Table 1

Number of elements and functional sub-regions contained in HERVgDB4 (left) and designed on HERV-V3 (right) where one probeset is defined by sub-region

Repertoire

HERVgDB4 (database)

HERV-V3 (array)

Number of elements

Number of sub-regions

Number of elements

Number of probesets

Number of elements

HERV prototypes

29,859

90,106

29,807

45,374

29,859

HERV centromeric

192

589

24

29

192

HERV Dfam

169,821

342,482

154,535

283,641

169,821

MaLR Dfam

228,429

45,543

179,323

311,286

22,8429

LINE1

1072

4627

664

1416

1072

lncRNA

3812

3819

3777

3777

3812

Viruses

291

386

289

368

2044

gPEHM

1559

1559

1559

1559

8743

gU133

1559

NA

1559

3884

42,964

gHTA

1559

NA

1559

35,398

344,002

Affymetrix Controls

NA

NA

NA

177

20,895

Total

435,040

898,998

372,976

686,869

2,651,585

The discrepancy between the number of elements in the database and on the array is due to cross-hybridizing elements discarded during the design

Platform evaluation

Following on the MAQC consortium, the technical performances of the platform were first studied based on repeatability and accuracy, which have become standard in platform evaluation [56]. Accuracy has commonly been assessed either by comparing the estimated dilution mixtures from array intensities to their theoretical values, or by computing the titration response. The former relies on the assumption that in a titration sample, the signal of a given transcript is a linear combination of the signals measured in the two original samples (C = α C A + β C B and D = α D A + β D B). If this assumption is satisfied, the fractions estimated on the array should be centered on the dilution mixtures β C = 0.25 and β D  = 0.75. The latter measures the coherence between the abundance of the hybridized RNA and the intensity measured on the array using two samples A and B and their mixture C (75% A + 25% B) and D (25% A + 75% B). This titration implies that for any gene i, if the true expression level A i  > B i , then the average intensities across triplicates are expected to follow A i  > C  i  > D i  > B i , and conversely, if B i  > A i , then B i  > D  i  > C i  > A i .

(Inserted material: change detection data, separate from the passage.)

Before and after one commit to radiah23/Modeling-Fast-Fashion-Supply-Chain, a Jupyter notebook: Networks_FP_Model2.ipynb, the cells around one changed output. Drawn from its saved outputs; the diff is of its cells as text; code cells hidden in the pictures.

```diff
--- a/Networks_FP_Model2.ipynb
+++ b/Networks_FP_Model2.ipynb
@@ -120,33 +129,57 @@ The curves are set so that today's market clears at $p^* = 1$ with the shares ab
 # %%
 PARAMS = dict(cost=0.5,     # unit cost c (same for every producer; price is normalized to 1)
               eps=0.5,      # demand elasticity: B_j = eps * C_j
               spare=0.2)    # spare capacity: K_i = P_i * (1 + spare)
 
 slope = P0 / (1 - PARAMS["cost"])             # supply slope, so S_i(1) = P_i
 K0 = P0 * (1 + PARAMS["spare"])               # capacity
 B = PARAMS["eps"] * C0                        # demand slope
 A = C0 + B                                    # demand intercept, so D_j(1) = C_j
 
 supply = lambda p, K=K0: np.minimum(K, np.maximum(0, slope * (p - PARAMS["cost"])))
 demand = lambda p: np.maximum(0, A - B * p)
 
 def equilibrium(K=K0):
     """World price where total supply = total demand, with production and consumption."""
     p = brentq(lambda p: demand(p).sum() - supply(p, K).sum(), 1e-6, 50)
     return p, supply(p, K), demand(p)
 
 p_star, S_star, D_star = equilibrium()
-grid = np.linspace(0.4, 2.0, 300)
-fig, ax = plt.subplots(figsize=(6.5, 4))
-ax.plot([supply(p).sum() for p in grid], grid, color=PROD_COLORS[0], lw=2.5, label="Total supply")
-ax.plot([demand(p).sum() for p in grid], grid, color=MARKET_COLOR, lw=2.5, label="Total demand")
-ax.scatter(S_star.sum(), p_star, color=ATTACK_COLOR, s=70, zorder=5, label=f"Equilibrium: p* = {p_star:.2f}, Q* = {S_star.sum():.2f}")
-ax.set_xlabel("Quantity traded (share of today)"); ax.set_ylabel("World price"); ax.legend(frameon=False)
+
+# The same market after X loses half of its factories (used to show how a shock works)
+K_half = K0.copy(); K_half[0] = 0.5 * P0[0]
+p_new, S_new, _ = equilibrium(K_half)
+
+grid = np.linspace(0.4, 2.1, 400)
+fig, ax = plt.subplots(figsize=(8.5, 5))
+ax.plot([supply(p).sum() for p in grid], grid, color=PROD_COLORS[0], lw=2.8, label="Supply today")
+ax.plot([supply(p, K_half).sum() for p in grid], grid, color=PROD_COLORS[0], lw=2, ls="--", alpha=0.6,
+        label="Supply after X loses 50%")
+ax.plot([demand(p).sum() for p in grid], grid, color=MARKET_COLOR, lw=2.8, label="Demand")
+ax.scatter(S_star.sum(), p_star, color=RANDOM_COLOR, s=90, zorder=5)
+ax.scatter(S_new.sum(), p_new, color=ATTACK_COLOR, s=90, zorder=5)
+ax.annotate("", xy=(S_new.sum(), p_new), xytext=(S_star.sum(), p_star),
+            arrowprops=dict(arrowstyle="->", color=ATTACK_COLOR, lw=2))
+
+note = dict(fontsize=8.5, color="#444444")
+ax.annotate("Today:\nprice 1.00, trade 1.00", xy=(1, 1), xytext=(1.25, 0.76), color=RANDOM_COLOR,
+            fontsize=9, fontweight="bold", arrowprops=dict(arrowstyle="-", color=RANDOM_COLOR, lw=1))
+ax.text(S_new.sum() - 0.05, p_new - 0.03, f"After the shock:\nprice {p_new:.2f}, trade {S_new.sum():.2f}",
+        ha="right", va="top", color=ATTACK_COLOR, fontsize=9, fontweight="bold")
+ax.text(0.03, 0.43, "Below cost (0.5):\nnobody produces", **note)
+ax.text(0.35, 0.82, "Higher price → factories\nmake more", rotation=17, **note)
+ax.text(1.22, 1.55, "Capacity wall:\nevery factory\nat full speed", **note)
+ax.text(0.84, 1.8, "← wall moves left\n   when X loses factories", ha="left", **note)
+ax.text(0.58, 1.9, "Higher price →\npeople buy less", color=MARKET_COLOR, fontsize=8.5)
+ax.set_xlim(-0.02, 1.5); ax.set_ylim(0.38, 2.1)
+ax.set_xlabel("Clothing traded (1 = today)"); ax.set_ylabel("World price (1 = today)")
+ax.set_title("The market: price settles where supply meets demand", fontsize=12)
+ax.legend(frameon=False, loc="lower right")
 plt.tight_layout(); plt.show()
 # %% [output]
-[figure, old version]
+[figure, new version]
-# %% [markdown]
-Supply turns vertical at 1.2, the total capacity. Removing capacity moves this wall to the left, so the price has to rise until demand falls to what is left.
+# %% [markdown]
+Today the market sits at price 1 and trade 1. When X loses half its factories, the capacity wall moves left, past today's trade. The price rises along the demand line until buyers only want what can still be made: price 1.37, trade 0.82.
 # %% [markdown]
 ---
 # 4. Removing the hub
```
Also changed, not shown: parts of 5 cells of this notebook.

This quantity was first utilized to evaluate normalization procedures. Four methods were tested, Li-Wong [41], RMA [42] and two alternatives, RMA-TRPN and RMA-GCBG, that differed by their background correction (see the Bioinformatics microarray analysis section). The methods gave similar performances except RMA-GCBG whose titration curve showed a broader spread (see Fig. 2a). Inter-methods differences were quantified by measuring the B i /A i ratio at which 75% of the probesets show a monotonic titration. This ratio was reached at 1.45, 1.53, 1.6, 2.19 in RMA-TRPN, Li-Wong, RMA and RMA-GCBG, which prompted us to keep RMA-TRPN in the following. In theory, PEHM could also be used for data pre-processing. However, because affinities are likely to be inferred more accurately by direct data estimation (RMA) than sequence based prediction (PEHM) and because RMA has received a large consensus in the community [57], we chose RMA for normalizing our data in this study.
Fig. 2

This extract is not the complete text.